The crunching of a vehicle driving slowly toward him went unnoticed by the old man. He fitted his key into the door lock, but was suddenly startled. Someone touched his shoulder, and he jumped, almost expecting his wife.
“Do you want to come over for the weekend?”
The man who’d wished him Merry Christmas returned after driving a little way down the street.
“I’m busy,” the old man growled at him. “Besides, you don’t want me to intrude on your Christmas holiday.”
“We have plenty of room, and none of our kids are able to come home. My wife told me she was going to miss not having them for Christmas.”
“An old man like me isn’t a good substitute for your kids.”
“I’ve already called her and asked her what she thought. She’s expecting you.”
Glancing at the tulip, still in his hand, he suddenly decided to accept the invitation. Anything was better than the solitude of another Christmas, alone.
“I can follow you to your house so you can get what you need, then we can go to mine together and Monday we’ll go to work.”
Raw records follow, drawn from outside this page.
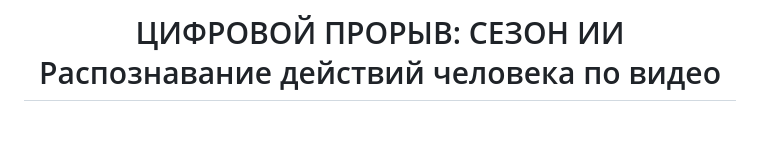
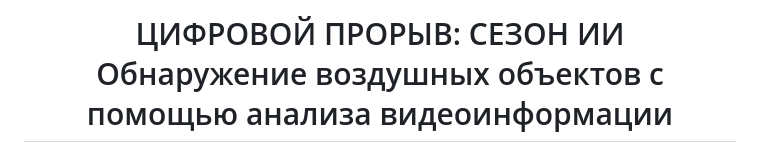
Before and after one commit to Fact0RR/Helicopter_Paracopter, a Markdown page: README.md, the part around the change. Rendered like a GitHub page; blank space fills up the shorter version.

```diff
--- a/README.md
+++ b/README.md
@@ -1,6 +1,6 @@
 <div align="center">
 
-# ЦИФРОВОЙ ПРОРЫВ: СЕЗОН ИИ <br> Распознавание действий человека по видео
+# ЦИФРОВОЙ ПРОРЫВ: СЕЗОН ИИ <br> Обнаружение воздушных объектов с помощью анализа видеоинформации
 
 <img height="300" alt="logo" src="assets/logo.png">
 
```
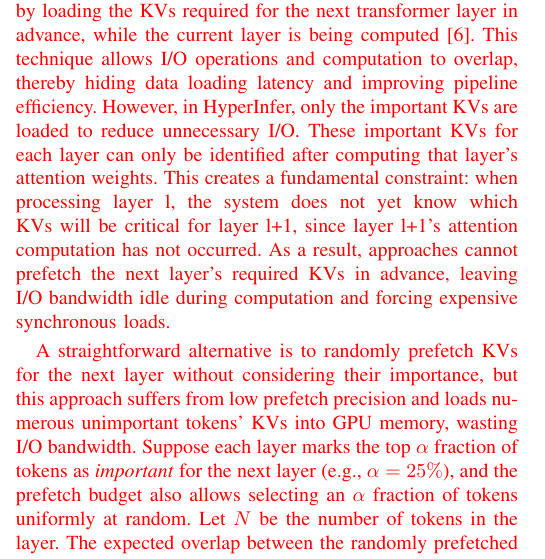
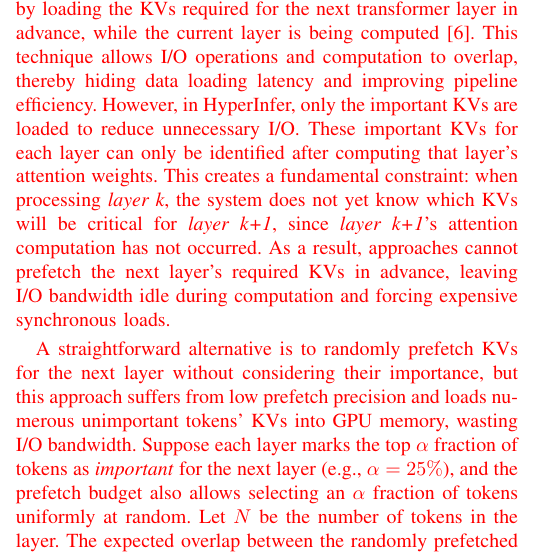
Before and after one commit to eastZed/SPEC-paper, a LaTeX paper (impress_extend.tex, which reads tex/motivation.tex): part of one column of page 4 of 13, cut so that both start at the same text. Compiled offline with pdfLaTeX.

Commit message:
Update motivation.tex

```diff
--- a/tex/motivation.tex
+++ b/tex/motivation.tex
@@ -75,7 +75,7 @@
 \noindent
 \zrdnew{
 \textbf{Challenge 2: Prefetching mitigates KV loading latency but is infeasible when the important tokens are unknown prior to execution.}
-During inference, prefetching can be performed by loading the KVs required for the next transformer layer in advance, while the current layer is being computed~\cite{attentionstore-atc24}. This technique allows I/O operations and computation to overlap, thereby hiding data loading latency and improving pipeline efficiency. However, in \pname{}, only the important KVs are loaded to reduce unnecessary I/O. These important KVs for each layer can only be identified after computing that layer's attention weights. This creates a fundamental constraint: when processing layer l, the system does not yet know which KVs will be critical for layer l+1, since layer l+1's attention computation has not occurred. As a result,  approaches cannot prefetch the next layer's required KVs in advance, leaving I/O bandwidth idle during computation and forcing expensive synchronous loads.}
+During inference, prefetching can be performed by loading the KVs required for the next transformer layer in advance, while the current layer is being computed~\cite{attentionstore-atc24}. This technique allows I/O operations and computation to overlap, thereby hiding data loading latency and improving pipeline efficiency. However, in \pname{}, only the important KVs are loaded to reduce unnecessary I/O. These important KVs for each layer can only be identified after computing that layer's attention weights. This creates a fundamental constraint: when processing \textit{layer k}, the system does not yet know which KVs will be critical for \textit{layer k+1}, since \textit{layer k+1}'s attention computation has not occurred. As a result,  approaches cannot prefetch the next layer's required KVs in advance, leaving I/O bandwidth idle during computation and forcing expensive synchronous loads.}
 
 \zrdnew{A straightforward alternative is to randomly prefetch KVs for the next layer without considering their importance,
 	but this approach suffers from low prefetch precision and loads numerous unimportant tokens’ KVs into GPU memory, wasting I/O bandwidth.
```
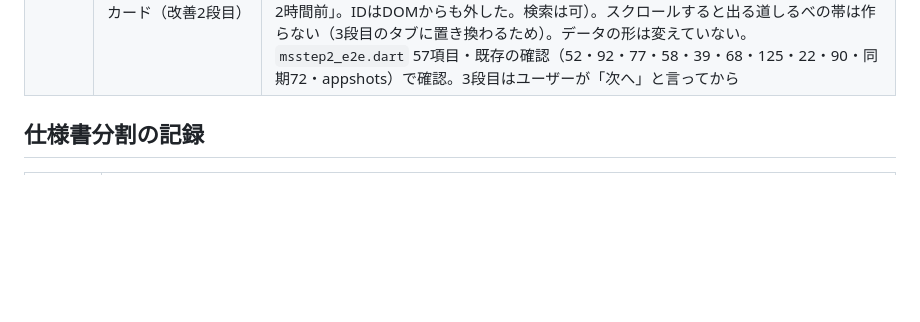
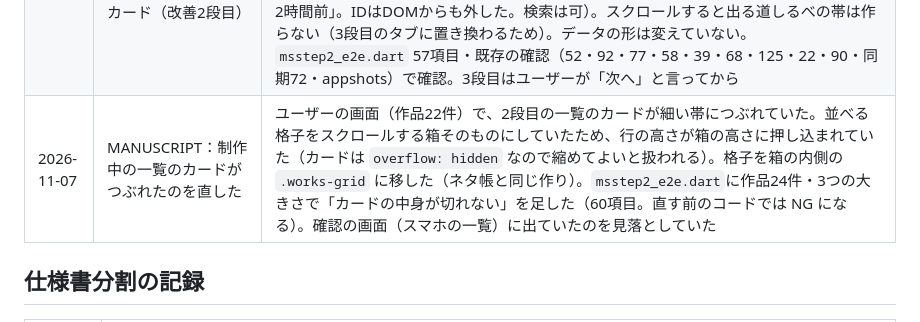
Before and after one commit to CORE10H/Btools01, a Markdown page: docs/history/claude_SIDE-OPS_変更履歴.md, the part around the change. GitHub-like rendering; blank space fills up the shorter version.

Commit message:
docs: 制作中の一覧のカードがつぶれた件を変更履歴に記録
Co-Authored-By: Claude Opus 5.5 <noreply@anthropic.com>

```diff
--- a/docs/history/claude_SIDE-OPS_変更履歴.md
+++ b/docs/history/claude_SIDE-OPS_変更履歴.md
@@ -98,6 +98,7 @@
 | 2026-11-06 | MANUSCRIPT：作品エディタの見出しの段差（改善1段目） | 「大・中・小の見出しが混ざる・導線が見えない・目に止まらない」の声を受け、3つの案を本物の画面で撮って比べ、ユーザーが「工程タブ（C）を最終形に、A→B→Cの3段」を選んだ（claude.ai のチャットで作った引き継ぎ書。当てたのは 2026-11-07）。1段目：大きい段を番号つきの帯に（進み具合をPCでは常に出す）、工程を明るい面のカードに（済んだら塗る・✓ 済み・説明は名前の下）、作品エディタの中の項目名を一段下げ、「AIに頼む」の点線の枠と章の枠（`.ch-frame`）を足した。制作中の一覧からIDを外した（検索は可）。データの形は変えていない。`msstep1_e2e.dart` 52項目・既存の確認（msui 39・msedit 92 は期待値を新しい見た目に直した、77・58・68・125・22・90・同期72・appshots）で確認。2段目・3段目はユーザーが「次へ」と言ってから |
 | 2026-11-07 | 確認の道具：ダウンロード先のパス | 11-05に`sync_e2e.dart`が「ダウンロードされない」で止まった原因は、Git Bash から渡した作業フォルダが`C:/Users/…`（「/」区切り）の形で届き、Edgeが「/」入りの保存先へのダウンロードを取り消していたこと（10-06にも同じことで困っていた）。アプリやEdgeの更新のせいではなかった。`cdp.dart`の`allowDownloads`が保存先を「\」だけの絶対パスにそろえるようにし、`kit.dart`の`waitDownload`は取り消された件数と保存先をエラーに出すようにした。`sync_e2e.dart`が72項目すべてOKに戻った（`docs/platform/claude_動作確認の注意点_仕様書.md`） |
 | 2026-11-07 | MANUSCRIPT：作品の顔・進み具合・次にやること・一覧のカード（改善2段目） | ユーザーが1段目を使って「次へ」。作品エディタの一番上に「作品の顔」（表紙＝一覧と同じ画像・見え方、題名・名義など、「カバーを変える」）、6つの丸の進み具合（済み・いまここ・途中 2/3・飛ばした・まだ。押すとその工程へ）、「次にやること」と［そこへ移動 →］（たたんだ見出しを開き、別の章へ切り替えてフォーカス。移るだけで何も書き換えない）。進み具合と次にやることは保存せず、毎回計算する。制作中の一覧をカードに（PC 2列、段階の色の線、画像がなければ題名の1文字目、進み具合の帯、「▶ 次：…」、「更新 2時間前」。IDはDOMからも外した。検索は可）。スクロールすると出る道しるべの帯は作らない（3段目のタブに置き換わるため）。データの形は変えていない。`msstep2_e2e.dart` 57項目・既存の確認（52・92・77・58・39・68・125・22・90・同期72・appshots）で確認。3段目はユーザーが「次へ」と言ってから |
+| 2026-11-07 | MANUSCRIPT：制作中の一覧のカードがつぶれたのを直した | ユーザーの画面（作品22件）で、2段目の一覧のカードが細い帯につぶれていた。並べる格子をスクロールする箱そのものにしていたため、行の高さが箱の高さに押し込まれていた（カードは `overflow: hidden` なので縮めてよいと扱われる）。格子を箱の内側の `.works-grid` に移した（ネタ帳と同じ作り）。`msstep2_e2e.dart`に作品24件・3つの大きさで「カードの中身が切れない」を足した（60項目。直す前のコードでは NG になる）。確認の画面（スマホの一覧）に出ていたのを見落としていた |
 
 ## 仕様書分割の記録
 
```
It seemed to the younger man that not even this kind invitation could soften the old man. He watched him get into his car, and then the young man got into his own.
What he didn't know was that the kindness did soften the old heart more than even the old man expected. Still, he could not smile. Smiles had become foreign to his face.
As the older man pulled out and headed to his home, he kept glancing in the rear view mirror, reminding himself the car behind him was actually someone he knew, someone who went out of his way to alleviate his loneliness.
Soon, he pulled into his driveway, went into the house and packed enough things to get him through the weekend and to work on Monday. He got in the younger man's car and they drove away.
Tomorrow is Thanksgiving. It heralds a season in which we celebrate family, friends, togetherness and all the good things God has given to us.
But for many, it also represents the beginning of the most depressing time of year; a time where many feel forgotten and unwanted.
Is there someone in your life who is lonely, forgotten and feels unwanted?
One of the reasons we are here on this earth is to reach out with the kind of love Jesus exemplified to those in our world who may need a touch, a smile or a kind invitation.
And sometimes those who are most difficult to love are the ones who are in the most pain. Perhaps those people are the ones who need a touch most of all.
Take a chance, reach out to someone this holiday season, whether it is now – for Thanksgiving – or throughout the Christmas season.
You might not be glad you did, but then again....